“I’m looking at the photos of my grandfather right now,” Alex Sheridan, Director of Enrollment, Marketing, and Financial Aid at LFCDS since 2018, says in a phone conversation.
Perfect. Alex Sheridan digs history.
“Sheridan Road,” adds the 35-year-old, “became Sheridan Road in 1889.” This was one year after LFCDS opened its doors for the first time.
“There’s a lot of history at this school, a lot of tradition,” says Sheridan, who earned many varsity letters in soccer, basketball, and baseball en route to Hall of Fame honors at The Browning School in New York City. “But, embedded in that tradition has always lived a commitment to progressive education, to constantly asking, ‘What’s next?’” Sheridan explains.
“I love being here. I love talking about the school. I knew about Lake Forest Country Day School when I was working at several schools on the East Coast (The Masters School in Dobbs Ferry, New York, and Riverdale Country School in the Bronx, New York, to name a pair). Lake Forest Country Day School was nationally revered and recognized then, and it still is.”
Two short months after Sheridan’s first day of work at LFCDS, a parent approached him and said something that would be repeated … by other parents: “Lake Forest Country Day School changed my child’s life.”
Sheridan continues to hear another refrain, often, at the 33-acre campus.
“I can’t tell you how many times I’ve heard a parent say, ‘I wish I’d enrolled my child here sooner,’” says Sheridan, who earned a degree in sociology at the University of Wisconsin-Madison and a degree in Organizational Leadership at Quinnipiac University in Hamden, Connecticut. “LFCDS helps students not only develop the skills needed to navigate a complex world and to change it for the better, but how to do it with a nuanced understanding of who they are both as learners and as people.”
Sheridan thinks highly of LFCDS’s faculty, citing their smooth transition to teaching students remotely after the onset of the pandemic last spring and—“without a playbook,” he notes—teaming with the school’s administration to establish safety protocols that allowed LFCDS to return to full on-campus learning in the fall.

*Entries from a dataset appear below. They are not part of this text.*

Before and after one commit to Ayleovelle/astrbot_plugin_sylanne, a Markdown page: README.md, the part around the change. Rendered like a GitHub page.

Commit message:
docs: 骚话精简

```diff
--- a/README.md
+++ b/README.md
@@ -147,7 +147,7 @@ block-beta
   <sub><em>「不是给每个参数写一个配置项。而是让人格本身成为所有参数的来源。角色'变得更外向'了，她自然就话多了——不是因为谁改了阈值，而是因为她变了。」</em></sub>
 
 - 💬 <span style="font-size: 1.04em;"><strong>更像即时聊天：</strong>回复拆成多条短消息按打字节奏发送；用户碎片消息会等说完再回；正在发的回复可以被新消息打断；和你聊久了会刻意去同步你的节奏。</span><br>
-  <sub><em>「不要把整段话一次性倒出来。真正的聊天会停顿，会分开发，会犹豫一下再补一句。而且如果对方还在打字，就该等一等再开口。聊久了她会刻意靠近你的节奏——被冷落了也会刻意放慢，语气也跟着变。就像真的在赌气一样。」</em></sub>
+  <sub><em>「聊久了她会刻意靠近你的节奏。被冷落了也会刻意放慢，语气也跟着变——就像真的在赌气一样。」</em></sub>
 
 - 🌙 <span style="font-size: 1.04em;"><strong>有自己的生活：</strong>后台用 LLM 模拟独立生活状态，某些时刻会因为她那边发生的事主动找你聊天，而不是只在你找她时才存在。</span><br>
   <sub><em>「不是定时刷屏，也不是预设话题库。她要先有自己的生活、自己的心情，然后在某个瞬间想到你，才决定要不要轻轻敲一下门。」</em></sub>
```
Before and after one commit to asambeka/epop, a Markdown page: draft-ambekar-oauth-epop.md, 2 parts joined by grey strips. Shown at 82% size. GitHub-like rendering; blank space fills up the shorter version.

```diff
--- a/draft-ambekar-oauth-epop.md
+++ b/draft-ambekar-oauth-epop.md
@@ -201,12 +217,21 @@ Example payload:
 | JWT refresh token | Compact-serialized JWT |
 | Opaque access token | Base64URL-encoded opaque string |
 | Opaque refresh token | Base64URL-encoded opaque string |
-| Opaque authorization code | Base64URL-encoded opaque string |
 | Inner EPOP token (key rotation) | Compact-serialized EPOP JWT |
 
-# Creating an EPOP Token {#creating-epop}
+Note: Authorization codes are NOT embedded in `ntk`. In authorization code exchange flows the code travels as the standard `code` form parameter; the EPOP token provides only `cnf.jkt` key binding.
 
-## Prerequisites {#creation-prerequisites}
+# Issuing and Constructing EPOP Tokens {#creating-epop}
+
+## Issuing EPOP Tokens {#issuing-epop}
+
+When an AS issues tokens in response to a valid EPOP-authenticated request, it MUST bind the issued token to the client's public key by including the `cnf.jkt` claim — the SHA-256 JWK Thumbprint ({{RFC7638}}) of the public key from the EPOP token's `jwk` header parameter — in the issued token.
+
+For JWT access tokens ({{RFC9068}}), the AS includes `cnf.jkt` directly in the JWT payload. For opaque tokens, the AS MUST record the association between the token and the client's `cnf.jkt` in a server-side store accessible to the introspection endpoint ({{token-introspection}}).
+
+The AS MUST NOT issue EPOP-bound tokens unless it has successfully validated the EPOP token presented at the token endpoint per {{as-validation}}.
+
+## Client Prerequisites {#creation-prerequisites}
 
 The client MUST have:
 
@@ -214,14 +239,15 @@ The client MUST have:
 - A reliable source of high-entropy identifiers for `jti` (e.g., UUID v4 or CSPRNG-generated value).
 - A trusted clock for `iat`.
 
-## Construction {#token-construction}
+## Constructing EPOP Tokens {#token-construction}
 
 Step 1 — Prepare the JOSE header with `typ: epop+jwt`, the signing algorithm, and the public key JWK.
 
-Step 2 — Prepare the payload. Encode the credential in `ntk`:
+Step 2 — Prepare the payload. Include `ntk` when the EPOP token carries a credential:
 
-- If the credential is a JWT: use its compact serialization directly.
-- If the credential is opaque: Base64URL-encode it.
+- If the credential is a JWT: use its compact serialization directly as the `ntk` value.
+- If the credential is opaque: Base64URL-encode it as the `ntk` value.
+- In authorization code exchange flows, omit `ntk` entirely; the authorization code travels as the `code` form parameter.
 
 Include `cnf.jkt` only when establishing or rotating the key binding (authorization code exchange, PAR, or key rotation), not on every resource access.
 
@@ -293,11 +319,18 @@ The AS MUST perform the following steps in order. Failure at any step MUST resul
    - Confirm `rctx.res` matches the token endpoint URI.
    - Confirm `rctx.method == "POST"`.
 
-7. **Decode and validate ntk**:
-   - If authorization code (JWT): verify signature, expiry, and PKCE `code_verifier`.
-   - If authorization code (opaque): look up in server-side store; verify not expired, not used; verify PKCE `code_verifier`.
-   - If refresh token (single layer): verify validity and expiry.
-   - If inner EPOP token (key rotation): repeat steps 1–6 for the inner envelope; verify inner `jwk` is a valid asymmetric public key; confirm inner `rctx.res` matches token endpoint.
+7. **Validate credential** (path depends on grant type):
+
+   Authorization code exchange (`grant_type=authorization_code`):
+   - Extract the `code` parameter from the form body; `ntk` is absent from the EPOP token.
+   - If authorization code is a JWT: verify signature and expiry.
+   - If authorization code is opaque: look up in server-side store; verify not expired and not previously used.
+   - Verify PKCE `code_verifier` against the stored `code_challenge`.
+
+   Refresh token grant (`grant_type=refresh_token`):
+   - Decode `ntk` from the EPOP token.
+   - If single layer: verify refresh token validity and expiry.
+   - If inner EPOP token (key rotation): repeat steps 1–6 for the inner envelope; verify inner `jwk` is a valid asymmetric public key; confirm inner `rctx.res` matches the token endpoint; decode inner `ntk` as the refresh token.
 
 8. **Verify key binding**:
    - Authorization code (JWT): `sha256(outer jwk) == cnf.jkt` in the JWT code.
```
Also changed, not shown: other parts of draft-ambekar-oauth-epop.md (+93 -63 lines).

“Our students and teachers took all of the necessary adjustments in stride, but this year would not be possible without the partnership we have and have always had with our parents,” Sheridan notes. “There’s a rare energy here that extends beyond the curricula and outstanding pedagogy; we’re about relationships, about people feeling a sense of inclusion and belonging in an increasingly diverse environment.”
LFCDS’s 400 enrollees (co-educational, independent pre-kindergarten through eighth grade) hail from 37 ZIP codes. People of color make up 25 percent of its student body; 25 percent receive financial aid, and; 11 percent are international students. The school’s mission statement: “Inspired teaching, academic rigor, attention to individual needs, a commitment to responsible citizenship—these principles infuse every aspect of life at Lake Forest Country Day School and define our dedication to producing students of strong character with a passion for learning.”
The student-teacher ratio is an attentive 7:1, with classes averaging around 15 students. The school was one of only four schools in Illinois to be named a Microsoft Showcase School, and the only elementary school in the state to have received the designation. Even the young students boast a clear, confident speaking voice, in part because students in the early childhood program receive ample opportunities to practice and refine the essential skill of public speaking in a safe and supportive environment.
But don’t think for a second that LFCDS students only learn and grow in a classroom setting. Boy from one ZIP code sits down for lunch. Girl from another ZIP code joins him.
Boy and girl talk. And listen.
“Our students,” Sheridan says, “are learning as much from each other as they are from our teachers.”
Lake Forest Country Day School is located at 145 South Green Bay Road, Lake Forest, 847- 234-2350, lfcds.org.